Faculty Profiles
Science, Humanities

Colleen O'Connors

Science, Humanities
“I am a hinge. My threefold self bound by the upright bolt of my being. I serve the effortless opening and closing…by bearing the weight of the barrier separating here from there.”

Though I had written poetry regularly since age six, I did not begin to take it seriously until 2009, when I attended a workshop entitled, “Poetry as a Portal to Contemplative Inquiry.” It was then that I realized what I had been doing all these many years – contemplatively inquiring! I hope to advance the culture of contemplative inquiry already present among faculty and students here, be it in the sciences, math or language.

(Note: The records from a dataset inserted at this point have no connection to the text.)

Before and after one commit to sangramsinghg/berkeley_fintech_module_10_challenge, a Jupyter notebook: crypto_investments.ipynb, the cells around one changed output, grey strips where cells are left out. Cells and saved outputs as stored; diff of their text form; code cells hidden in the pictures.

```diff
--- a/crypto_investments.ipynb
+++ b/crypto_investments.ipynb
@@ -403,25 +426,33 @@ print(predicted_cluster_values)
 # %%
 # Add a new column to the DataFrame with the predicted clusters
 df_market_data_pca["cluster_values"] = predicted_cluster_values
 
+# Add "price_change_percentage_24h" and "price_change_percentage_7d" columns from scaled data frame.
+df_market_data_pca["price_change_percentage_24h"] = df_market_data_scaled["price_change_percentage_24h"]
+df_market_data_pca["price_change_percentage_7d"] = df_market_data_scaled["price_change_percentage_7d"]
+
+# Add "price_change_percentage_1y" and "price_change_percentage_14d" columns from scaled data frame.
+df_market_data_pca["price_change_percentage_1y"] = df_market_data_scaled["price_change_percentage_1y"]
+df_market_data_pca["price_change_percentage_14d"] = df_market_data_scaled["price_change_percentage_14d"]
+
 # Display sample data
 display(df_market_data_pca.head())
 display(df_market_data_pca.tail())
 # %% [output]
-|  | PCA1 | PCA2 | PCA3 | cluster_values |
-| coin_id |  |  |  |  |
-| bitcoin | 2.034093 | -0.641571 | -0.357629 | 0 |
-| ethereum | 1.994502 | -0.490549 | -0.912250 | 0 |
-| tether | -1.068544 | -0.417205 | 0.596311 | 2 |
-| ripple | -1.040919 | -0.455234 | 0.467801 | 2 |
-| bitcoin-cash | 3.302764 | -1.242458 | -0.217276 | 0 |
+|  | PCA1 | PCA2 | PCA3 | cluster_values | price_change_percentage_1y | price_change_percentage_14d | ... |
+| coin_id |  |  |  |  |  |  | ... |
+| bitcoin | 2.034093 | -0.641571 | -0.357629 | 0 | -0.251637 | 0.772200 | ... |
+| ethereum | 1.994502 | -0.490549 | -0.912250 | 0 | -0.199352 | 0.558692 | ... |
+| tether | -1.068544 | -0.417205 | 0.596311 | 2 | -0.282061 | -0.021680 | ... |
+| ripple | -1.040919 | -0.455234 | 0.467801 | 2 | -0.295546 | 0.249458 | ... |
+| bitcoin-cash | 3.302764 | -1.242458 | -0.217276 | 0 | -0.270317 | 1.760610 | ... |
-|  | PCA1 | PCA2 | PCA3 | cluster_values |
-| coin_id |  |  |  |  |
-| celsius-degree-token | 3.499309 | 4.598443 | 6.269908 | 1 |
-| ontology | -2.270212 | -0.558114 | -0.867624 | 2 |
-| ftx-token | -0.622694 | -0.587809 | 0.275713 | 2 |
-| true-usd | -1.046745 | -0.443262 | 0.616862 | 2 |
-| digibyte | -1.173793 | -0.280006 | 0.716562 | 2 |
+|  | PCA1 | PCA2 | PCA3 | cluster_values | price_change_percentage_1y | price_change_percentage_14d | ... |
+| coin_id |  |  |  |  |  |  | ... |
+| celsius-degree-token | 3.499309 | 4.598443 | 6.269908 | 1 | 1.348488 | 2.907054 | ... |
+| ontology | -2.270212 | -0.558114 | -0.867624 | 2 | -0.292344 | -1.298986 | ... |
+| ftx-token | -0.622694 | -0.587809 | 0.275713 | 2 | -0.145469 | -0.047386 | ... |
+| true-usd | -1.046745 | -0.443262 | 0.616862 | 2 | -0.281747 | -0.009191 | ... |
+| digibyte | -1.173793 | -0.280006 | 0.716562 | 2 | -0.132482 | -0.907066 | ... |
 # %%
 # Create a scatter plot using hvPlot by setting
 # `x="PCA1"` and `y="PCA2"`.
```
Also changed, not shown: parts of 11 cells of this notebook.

For me, one of the things that is special about High Mowing is the artistic effort that goes into some of the simplest things; announcements at roll call, for example. They could be dry and informational, and some are, but many are acted out or “adorned” in some way; and you find yourself laughing! Then there are the more profound things. Last year, when I saw The Nativity (an annual pageant performed by the students entirely through song and movement) for the first time, my heart stopped! It was so lovely and moving.

I knew I wanted to teach before I left high school, but the guidance counselor at the small regional high school I attended felt strongly that I should not limit myself, so I majored in Biological Sciences with the expectation of continuing on to med school. I needed to work directly with people, of that I was sure. The summer of 1980 took me to Basel, Switzerland for a three month internship in a pharmaceutical research laboratory. (I ended up staying in Switzerland for 25 years!) The threads of my life began to weave into a pattern that summer. I turned twenty-one, encountered Anthroposophy (the guiding principal of Waldorf education) at the Goetheanum in Dornach, Switzerland, discovered many new loves—international culture and travel, biodynamic farming, raising a family, cooking, teaching English, math and science, and Waldorf education. Most importantly my sense of wonder took hold.

Which threads from my lessons will weave their way into the patterns of the students' lives? That the coefficients used to fill in the quadratic formula must be whole numbers? That the embryonic tissues which form our heart also form our hands, so that all we do needs to come from the heart if we wish to be true to our beginnings? That sometimes a few words of a poem can capture an image, a mood, a feeling, a thought more successfully than a thesis? I don’t know, nor should I. But I continue to inquire, contemplate…and wonder.

Antioch University – MEd
Waldorf Teacher Training, Dornach Switzerland
University of Rhode Island – BA Biological Science